Once I fell in love with the book and decided to pursue more of Ol’ Dosty, I realized that choosing a translation is part of the transaction. The novel I loved so much was translated by Constance Garnett in 1914—surely a more modern translation would be better. I quickly learned about the married translating juggernaut team of Richard Pevear and Larissa Volokhonsky.
Richard Pevear is an American poet, and Larissa Volokhonsky is a Russian theologian. What could be better? A husband-wife tag-team transforming prosaic Russian into lyrical English sounded like a dream. I talked with one knowledgeable friend who said this duo captures the poetic feel of the original (I’m pretty sure he was quoting a book jacket) and that clinched it.
I have purchased and read almost every Dostoevsky novel translated by Pevear and Volokhonsky. I truly loved some (Notes from Underground is the favorite) and got through all (eventually). My single-minded loyalty to Pevear and Volokhonsky led me to accept only their translations for other Russian authors—particularly Tolstoy. At this juncture I own their translation of Anna Karenina, and I read the first third of their War and Peace.
I do not speak or read Russian, so I am at the mercy of literary critics, polyglots, and bored Amazon reviewers. There are many P&V detractors. Whether they prefer other modern translators, Constance Garnett, or someone in between, many reviews (that are not featured on book jackets) criticize Pevear and Volokhonsky. The more I have read, the more I have had to accept they may not be the be-all end-all of Russian translators.
Where would I be if I only read Garnett’s translations? Would I love Dostoevsky even more? Or would I be unsettled by the mismatched spines on my shelf? I’d certainly have a few more dollars in my pocket.
One book that’s been on my mind for years is The Master and Margarita. To be honest, the various covers look cool as hell, and every time I see one I feel compelled to possess it. I only recently realized this is a Russian novel, and this realization brought to the fore the old debate: stick with my #relationshipgoals translators or seek out the “best” translation?
I went with the latter. According to various random internet reviewers (I am very particular), Mirra Ginsburg’s 1967 translation of The Master and Margarita is the best, so I took the plunge; I ordered the Ginsberg translation from a used bookseller on Amazon.
This is what arrived:
I let the seller know that the delivery was not what was advertised, and they were remarkably kind—they refunded my purchase (unasked for) and asked me which translation I preferred (I felt like a phony).
Now I own another Pevear and Volokhonsky translation of another classic Russian novel. I will read this edition, and hopefully it will live up to its cover art (or the art of other covers). But the question lingers—what have I lost? What experience would I have had with the Ginsburg translation?
The question exists in every translation. The question exists in every novel and poem and piece of art that is influenced by its creator’s knowledge and experience and culture and intent. Even if I were fluent in Russian my reading would be limited by my circumstances; I am a native English speaker and require annotations for Joyce and Faulkner.

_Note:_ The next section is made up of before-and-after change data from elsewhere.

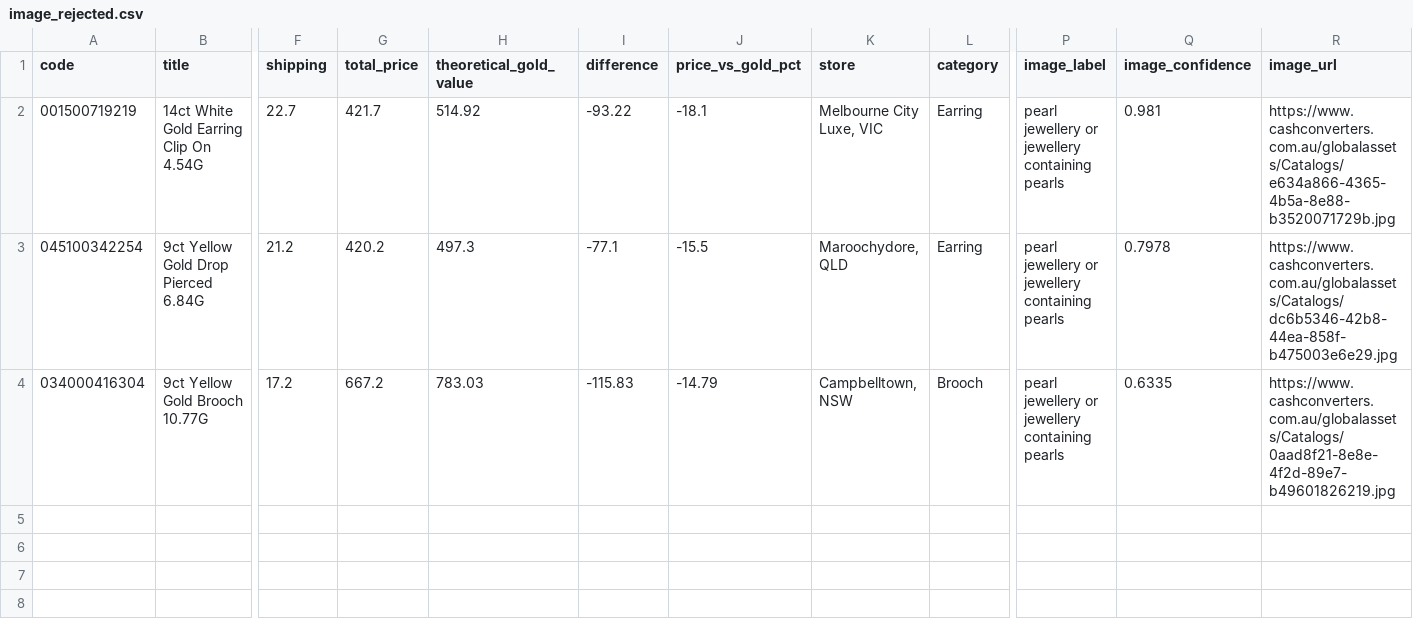
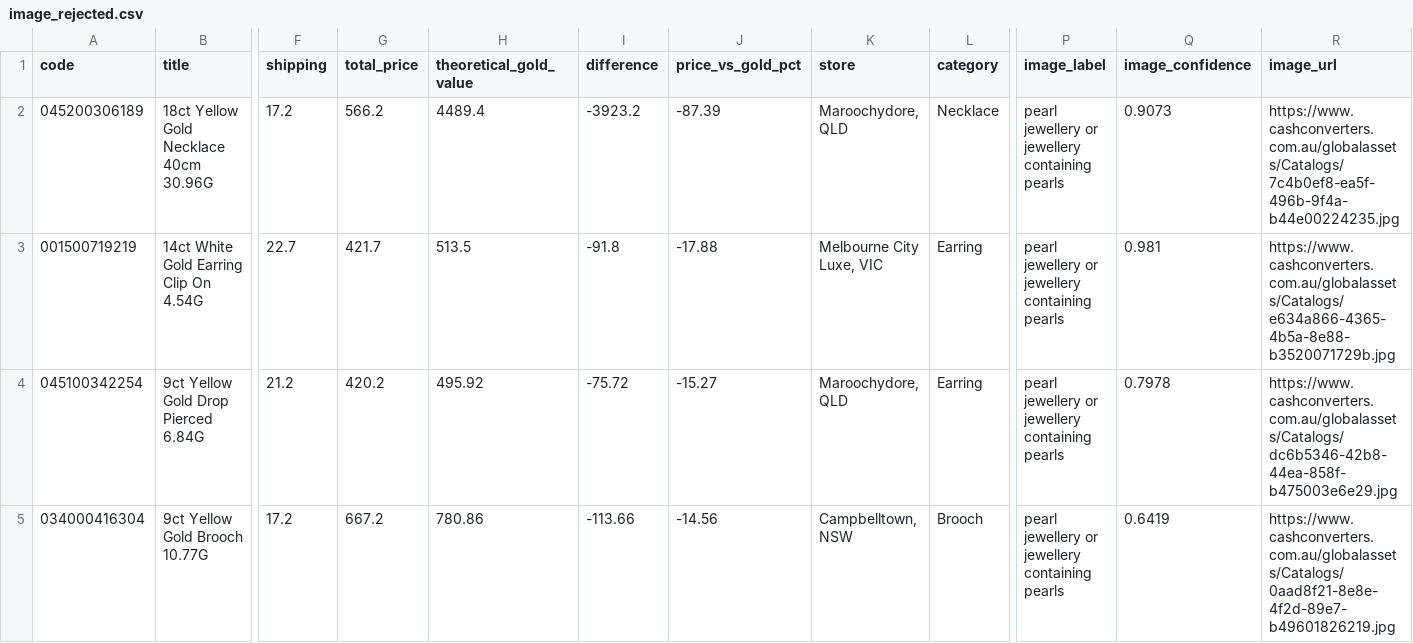
Before and after one commit to tycab03/gold-deal-finder, a CSV file: image_rejected.csv, drawn as a sheet; only a part is shown, gaps mark what is left out; addresses are those after the commit; rows hold the shown columns only; the diff names each change by its address in the sheet, - before the commit and + after, or states it on an @@ line.

```diff
--- a/image_rejected.csv
+++ b/image_rejected.csv
+row 2: 045200306189 | 18ct Yellow Gold Necklace 40cm 30.96G | 17.2 | 566.2 | 4489.4 | -3923.2 | -87.39 | Maroochydore, QLD | Necklace | pearl jewellery or jewellery containing pearls | 0.9073 | https://www.cashconverters.com.au/globalassets/Catalogs/7c4b0ef8-ea5f-496b-9f4a-b44e00224235.jpg
-H3 (theoretical_gold_value): 514.92
+H3 (theoretical_gold_value): 513.5
-I3 (difference): -93.22
+I3 (difference): -91.8
-J3 (price_vs_gold_pct): -18.1
+J3 (price_vs_gold_pct): -17.88
-H4 (theoretical_gold_value): 497.3
+H4 (theoretical_gold_value): 495.92
-I4 (difference): -77.1
+I4 (difference): -75.72
-J4 (price_vs_gold_pct): -15.5
+J4 (price_vs_gold_pct): -15.27
-H5 (theoretical_gold_value): 783.03
+H5 (theoretical_gold_value): 780.86
-I5 (difference): -115.83
+I5 (difference): -113.66
-J5 (price_vs_gold_pct): -14.79
+J5 (price_vs_gold_pct): -14.56
-Q5 (image_confidence): 0.6335
+Q5 (image_confidence): 0.6419
```
Also changed, not shown: 1 other file.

I read because I want to experience beauty; I pursue Russian novels because I want the beauty they have to offer. I want to put myself in the best position to receive beauty, whether that means evaluating translations or reading preliminary texts or exploring scholarly criticism. The fruits are worth the labor.